The topographic map has been around since the late 1700s, and has continued to evolve into the extremely detail-oriented maps we see today. Topos were developed through topographical surveys; the information they revealed was compiled and transferred to these special maps to show the features of the relevant terrain.
Topographic maps help all sorts of people plan events and projects that would otherwise require physically inspecting the area. Professional planners looking to construct buildings or whole neighborhoods can use topos to find suitable construction areas. Miners have used them to study specific regions to predict where to dig. Even hikers and bicyclists use topographic maps to plan the best routes.
Topographic maps use symbols and colors to represent different elevations and types of terrain, and to identify large items on the surface of the earth. Contour lines are a very common way to show differences in terrain or elevation, but color also plays a major part. For example, a topographic map may show the United States with red, green and yellow splotches, which could represent, high, middle and low altitudes. These maps are also used to show mountains, large bodies of water (such as lakes, reservoirs, rivers, and streams), large structures and/or local vegetation.
Maps all come with legends, but there are many features specific to topographic maps that are industry-standard, and will read the same on any of them. Sharp, pointed "V" shapes in the contour lines represent stream valleys caused by erosion. "O"-shaped contour lines are generally representative of uphill and downhill terrain; the closer the loops get, the nearer the top of the hill they are. Contours that are close together represent a steep grade or slope, whereas lines spaced farther apart indicate a slighter grade.

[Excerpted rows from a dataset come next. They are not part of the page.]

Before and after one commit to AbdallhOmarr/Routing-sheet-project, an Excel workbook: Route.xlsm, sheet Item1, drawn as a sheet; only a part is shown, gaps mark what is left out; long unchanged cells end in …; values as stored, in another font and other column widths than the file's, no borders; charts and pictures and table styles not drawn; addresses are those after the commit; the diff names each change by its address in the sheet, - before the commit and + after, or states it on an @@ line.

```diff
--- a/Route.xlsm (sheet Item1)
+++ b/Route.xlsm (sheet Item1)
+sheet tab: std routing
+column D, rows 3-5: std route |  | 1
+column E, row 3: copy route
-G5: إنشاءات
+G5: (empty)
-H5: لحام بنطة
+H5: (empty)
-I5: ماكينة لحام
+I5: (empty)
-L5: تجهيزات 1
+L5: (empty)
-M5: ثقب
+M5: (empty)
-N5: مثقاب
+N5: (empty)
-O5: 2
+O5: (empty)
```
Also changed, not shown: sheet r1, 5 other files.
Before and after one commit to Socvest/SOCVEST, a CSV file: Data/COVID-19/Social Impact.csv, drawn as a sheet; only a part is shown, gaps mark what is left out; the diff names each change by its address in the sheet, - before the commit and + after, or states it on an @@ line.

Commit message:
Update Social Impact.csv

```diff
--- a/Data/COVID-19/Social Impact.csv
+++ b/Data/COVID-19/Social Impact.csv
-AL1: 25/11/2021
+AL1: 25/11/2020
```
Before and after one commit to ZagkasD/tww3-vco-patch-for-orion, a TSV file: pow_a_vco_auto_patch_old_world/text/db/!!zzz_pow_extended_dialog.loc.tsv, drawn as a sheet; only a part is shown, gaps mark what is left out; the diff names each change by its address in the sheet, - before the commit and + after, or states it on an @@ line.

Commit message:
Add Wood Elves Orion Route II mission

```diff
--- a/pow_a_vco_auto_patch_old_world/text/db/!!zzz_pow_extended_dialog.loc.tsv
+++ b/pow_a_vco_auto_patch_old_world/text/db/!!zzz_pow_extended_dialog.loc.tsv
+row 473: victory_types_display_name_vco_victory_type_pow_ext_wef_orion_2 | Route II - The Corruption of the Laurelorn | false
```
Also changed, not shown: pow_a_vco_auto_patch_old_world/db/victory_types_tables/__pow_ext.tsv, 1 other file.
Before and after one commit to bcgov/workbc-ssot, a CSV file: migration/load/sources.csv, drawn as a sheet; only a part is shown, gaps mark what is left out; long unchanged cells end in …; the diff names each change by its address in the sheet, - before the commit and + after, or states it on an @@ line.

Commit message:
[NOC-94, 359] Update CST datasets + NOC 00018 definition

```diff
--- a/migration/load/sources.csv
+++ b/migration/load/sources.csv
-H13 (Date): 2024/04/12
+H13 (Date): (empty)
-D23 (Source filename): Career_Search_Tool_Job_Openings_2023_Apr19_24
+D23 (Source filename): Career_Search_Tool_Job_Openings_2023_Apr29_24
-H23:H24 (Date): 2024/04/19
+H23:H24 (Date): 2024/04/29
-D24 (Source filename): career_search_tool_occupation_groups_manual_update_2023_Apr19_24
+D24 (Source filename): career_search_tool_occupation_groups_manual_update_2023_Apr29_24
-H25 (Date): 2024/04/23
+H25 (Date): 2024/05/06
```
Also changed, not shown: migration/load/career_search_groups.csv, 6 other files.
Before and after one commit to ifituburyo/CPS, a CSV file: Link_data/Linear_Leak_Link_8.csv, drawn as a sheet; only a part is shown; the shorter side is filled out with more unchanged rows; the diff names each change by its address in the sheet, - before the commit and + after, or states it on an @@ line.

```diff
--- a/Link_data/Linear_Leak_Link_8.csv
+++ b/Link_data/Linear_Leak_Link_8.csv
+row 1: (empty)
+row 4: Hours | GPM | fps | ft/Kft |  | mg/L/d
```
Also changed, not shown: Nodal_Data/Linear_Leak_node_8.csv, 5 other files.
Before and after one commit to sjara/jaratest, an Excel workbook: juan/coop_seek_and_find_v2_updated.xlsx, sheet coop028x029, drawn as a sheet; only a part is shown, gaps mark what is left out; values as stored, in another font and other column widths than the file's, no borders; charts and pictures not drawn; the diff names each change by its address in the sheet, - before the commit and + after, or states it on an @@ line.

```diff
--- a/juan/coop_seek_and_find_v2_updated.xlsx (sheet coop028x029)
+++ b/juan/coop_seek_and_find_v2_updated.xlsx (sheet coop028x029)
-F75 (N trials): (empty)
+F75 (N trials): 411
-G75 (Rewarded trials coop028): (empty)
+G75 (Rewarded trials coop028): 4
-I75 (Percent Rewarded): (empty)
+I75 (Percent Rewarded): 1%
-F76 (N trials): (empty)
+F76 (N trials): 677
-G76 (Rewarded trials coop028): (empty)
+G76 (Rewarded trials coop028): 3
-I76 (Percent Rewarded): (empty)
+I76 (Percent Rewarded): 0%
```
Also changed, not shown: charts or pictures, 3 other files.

These maps play an important part in activity planning. For instance, a motorist wishing to cross the country would not want to simply plan his route by looking at the available roads and picking the shortest travel time. By looking at a topographic map, he can be aware of mountain ranges, rocky areas, river crossings, landmarks and a myriad of other things that can help him make more informed travel decisions.